▽

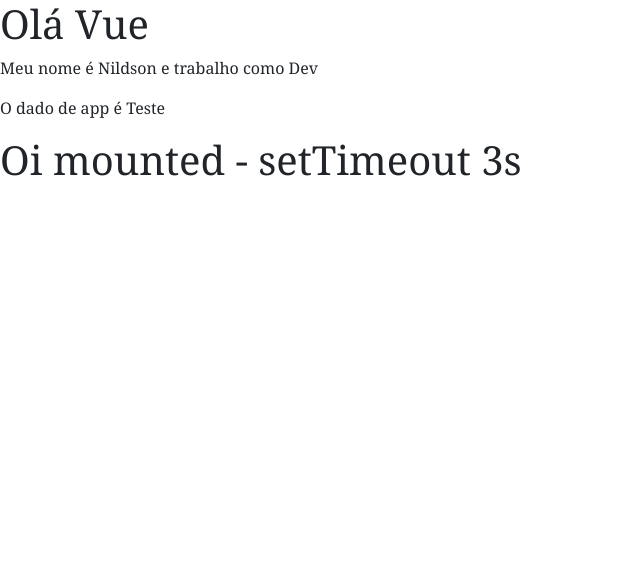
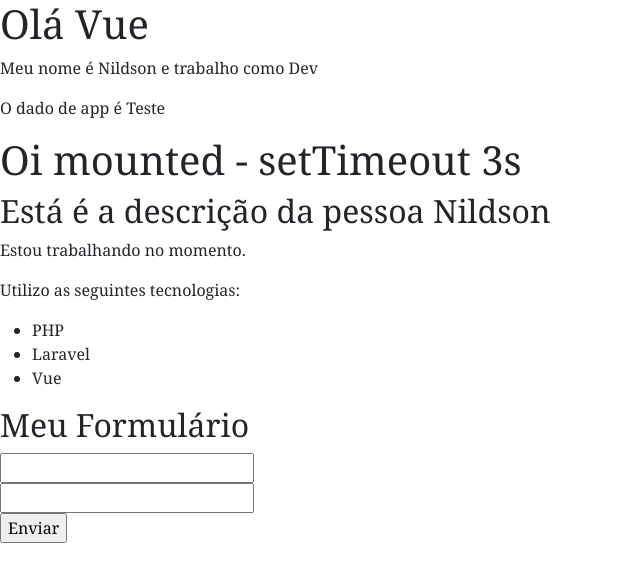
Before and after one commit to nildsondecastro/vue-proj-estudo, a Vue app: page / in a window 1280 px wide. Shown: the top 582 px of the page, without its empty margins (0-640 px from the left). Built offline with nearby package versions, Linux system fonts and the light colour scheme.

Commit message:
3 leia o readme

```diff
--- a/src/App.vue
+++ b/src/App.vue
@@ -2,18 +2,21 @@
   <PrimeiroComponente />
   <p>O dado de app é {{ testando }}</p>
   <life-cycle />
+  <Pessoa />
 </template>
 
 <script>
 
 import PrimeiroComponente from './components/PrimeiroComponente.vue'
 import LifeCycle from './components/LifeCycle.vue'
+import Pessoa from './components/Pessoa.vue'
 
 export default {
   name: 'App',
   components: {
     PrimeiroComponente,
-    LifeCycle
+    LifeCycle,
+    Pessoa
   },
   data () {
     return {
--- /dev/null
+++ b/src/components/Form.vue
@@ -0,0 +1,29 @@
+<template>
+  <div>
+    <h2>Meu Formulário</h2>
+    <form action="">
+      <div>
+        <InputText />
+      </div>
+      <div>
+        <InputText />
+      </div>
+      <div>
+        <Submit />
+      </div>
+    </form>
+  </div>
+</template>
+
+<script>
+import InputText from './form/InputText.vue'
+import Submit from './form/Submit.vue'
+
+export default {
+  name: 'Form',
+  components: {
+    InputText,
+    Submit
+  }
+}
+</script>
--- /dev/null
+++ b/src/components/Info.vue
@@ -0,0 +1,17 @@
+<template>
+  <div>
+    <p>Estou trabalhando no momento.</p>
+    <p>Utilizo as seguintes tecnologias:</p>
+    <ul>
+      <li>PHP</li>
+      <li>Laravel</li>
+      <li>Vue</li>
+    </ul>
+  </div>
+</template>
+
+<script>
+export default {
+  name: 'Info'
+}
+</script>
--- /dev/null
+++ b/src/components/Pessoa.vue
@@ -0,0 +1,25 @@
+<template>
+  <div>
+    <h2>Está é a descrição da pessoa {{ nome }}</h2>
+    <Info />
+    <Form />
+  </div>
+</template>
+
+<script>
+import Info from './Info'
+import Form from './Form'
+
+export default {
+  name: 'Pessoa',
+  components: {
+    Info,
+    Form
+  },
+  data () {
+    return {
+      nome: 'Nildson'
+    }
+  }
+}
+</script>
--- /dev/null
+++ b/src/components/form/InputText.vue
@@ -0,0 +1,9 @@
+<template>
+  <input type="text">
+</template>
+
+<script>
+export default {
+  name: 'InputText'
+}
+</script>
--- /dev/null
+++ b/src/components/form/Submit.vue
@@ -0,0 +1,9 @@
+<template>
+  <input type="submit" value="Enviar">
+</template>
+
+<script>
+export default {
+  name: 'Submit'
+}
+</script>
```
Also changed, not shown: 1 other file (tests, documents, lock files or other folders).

△

Task to complete> Because only the text is wanted, repeat all the entries exactly and leave out the pictures.

Written response>
Before and after one commit to nildsondecastro/vue-proj-estudo, a Vue app: page / in a window 1280 px wide. Shown: the top 582 px of the page, without its empty margins (0-640 px from the left). Built offline with nearby package versions, Linux system fonts and the light colour scheme.

Commit message:
3 leia o readme

```diff
--- a/src/App.vue
+++ b/src/App.vue
@@ -2,18 +2,21 @@
   <PrimeiroComponente />
   <p>O dado de app é {{ testando }}</p>
   <life-cycle />
+  <Pessoa />
 </template>
 
 <script>
 
 import PrimeiroComponente from './components/PrimeiroComponente.vue'
 import LifeCycle from './components/LifeCycle.vue'
+import Pessoa from './components/Pessoa.vue'
 
 export default {
   name: 'App',
   components: {
     PrimeiroComponente,
-    LifeCycle
+    LifeCycle,
+    Pessoa
   },
   data () {
     return {
--- /dev/null
+++ b/src/components/Form.vue
@@ -0,0 +1,29 @@
+<template>
+  <div>
+    <h2>Meu Formulário</h2>
+    <form action="">
+      <div>
+        <InputText />
+      </div>
+      <div>
+        <InputText />
+      </div>
+      <div>
+        <Submit />
+      </div>
+    </form>
+  </div>
+</template>
+
+<script>
+import InputText from './form/InputText.vue'
+import Submit from './form/Submit.vue'
+
+export default {
+  name: 'Form',
+  components: {
+    InputText,
+    Submit
+  }
+}
+</script>
--- /dev/null
+++ b/src/components/Info.vue
@@ -0,0 +1,17 @@
+<template>
+  <div>
+    <p>Estou trabalhando no momento.</p>
+    <p>Utilizo as seguintes tecnologias:</p>
+    <ul>
+      <li>PHP</li>
+      <li>Laravel</li>
+      <li>Vue</li>
+    </ul>
+  </div>
+</template>
+
+<script>
+export default {
+  name: 'Info'
+}
+</script>
--- /dev/null
+++ b/src/components/Pessoa.vue
@@ -0,0 +1,25 @@
+<template>
+  <div>
+    <h2>Está é a descrição da pessoa {{ nome }}</h2>
+    <Info />
+    <Form />
+  </div>
+</template>
+
+<script>
+import Info from './Info'
+import Form from './Form'
+
+export default {
+  name: 'Pessoa',
+  components: {
+    Info,
+    Form
+  },
+  data () {
+    return {
+      nome: 'Nildson'
+    }
+  }
+}
+</script>
--- /dev/null
+++ b/src/components/form/InputText.vue
@@ -0,0 +1,9 @@
+<template>
+  <input type="text">
+</template>
+
+<script>
+export default {
+  name: 'InputText'
+}
+</script>
--- /dev/null
+++ b/src/components/form/Submit.vue
@@ -0,0 +1,9 @@
+<template>
+  <input type="submit" value="Enviar">
+</template>
+
+<script>
+export default {
+  name: 'Submit'
+}
+</script>
```
Also changed, not shown: 1 other file (tests, documents, lock files or other folders).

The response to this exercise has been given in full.